Activity
Every line below must be copied as written, except for pictures.
*** Source material ***
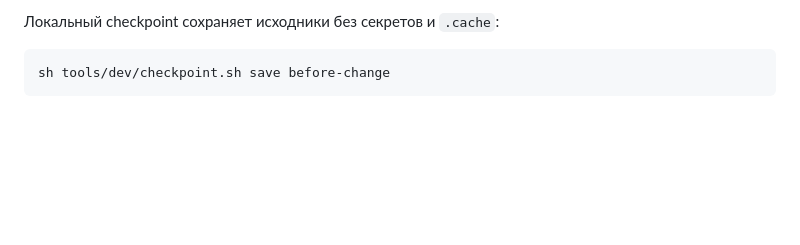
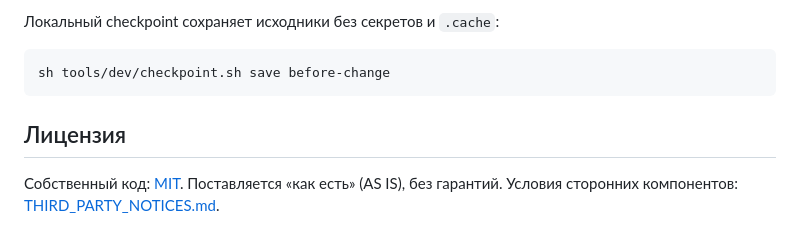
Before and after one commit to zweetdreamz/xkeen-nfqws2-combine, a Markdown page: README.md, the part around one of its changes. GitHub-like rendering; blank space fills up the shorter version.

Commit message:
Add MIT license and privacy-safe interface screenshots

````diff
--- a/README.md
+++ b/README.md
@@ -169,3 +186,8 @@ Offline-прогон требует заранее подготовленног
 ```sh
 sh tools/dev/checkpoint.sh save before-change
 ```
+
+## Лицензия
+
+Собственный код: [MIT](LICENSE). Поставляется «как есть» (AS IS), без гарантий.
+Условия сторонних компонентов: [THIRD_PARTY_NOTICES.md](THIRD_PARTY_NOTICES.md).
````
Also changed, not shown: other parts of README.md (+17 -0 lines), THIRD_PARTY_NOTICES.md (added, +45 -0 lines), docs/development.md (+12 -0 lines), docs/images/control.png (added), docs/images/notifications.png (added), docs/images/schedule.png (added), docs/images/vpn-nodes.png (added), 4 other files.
*** End of Source material ***
Written answer
Before and after one commit to zweetdreamz/xkeen-nfqws2-combine, a Markdown page: README.md, the part around one of its changes. GitHub-like rendering; blank space fills up the shorter version.

Commit message:
Add MIT license and privacy-safe interface screenshots

````diff
--- a/README.md
+++ b/README.md
@@ -169,3 +186,8 @@ Offline-прогон требует заранее подготовленног
 ```sh
 sh tools/dev/checkpoint.sh save before-change
 ```
+
+## Лицензия
+
+Собственный код: [MIT](LICENSE). Поставляется «как есть» (AS IS), без гарантий.
+Условия сторонних компонентов: [THIRD_PARTY_NOTICES.md](THIRD_PARTY_NOTICES.md).
````
Also changed, not shown: other parts of README.md (+17 -0 lines), THIRD_PARTY_NOTICES.md (added, +45 -0 lines), docs/development.md (+12 -0 lines), docs/images/control.png (added), docs/images/notifications.png (added), docs/images/schedule.png (added), docs/images/vpn-nodes.png (added), 4 other files.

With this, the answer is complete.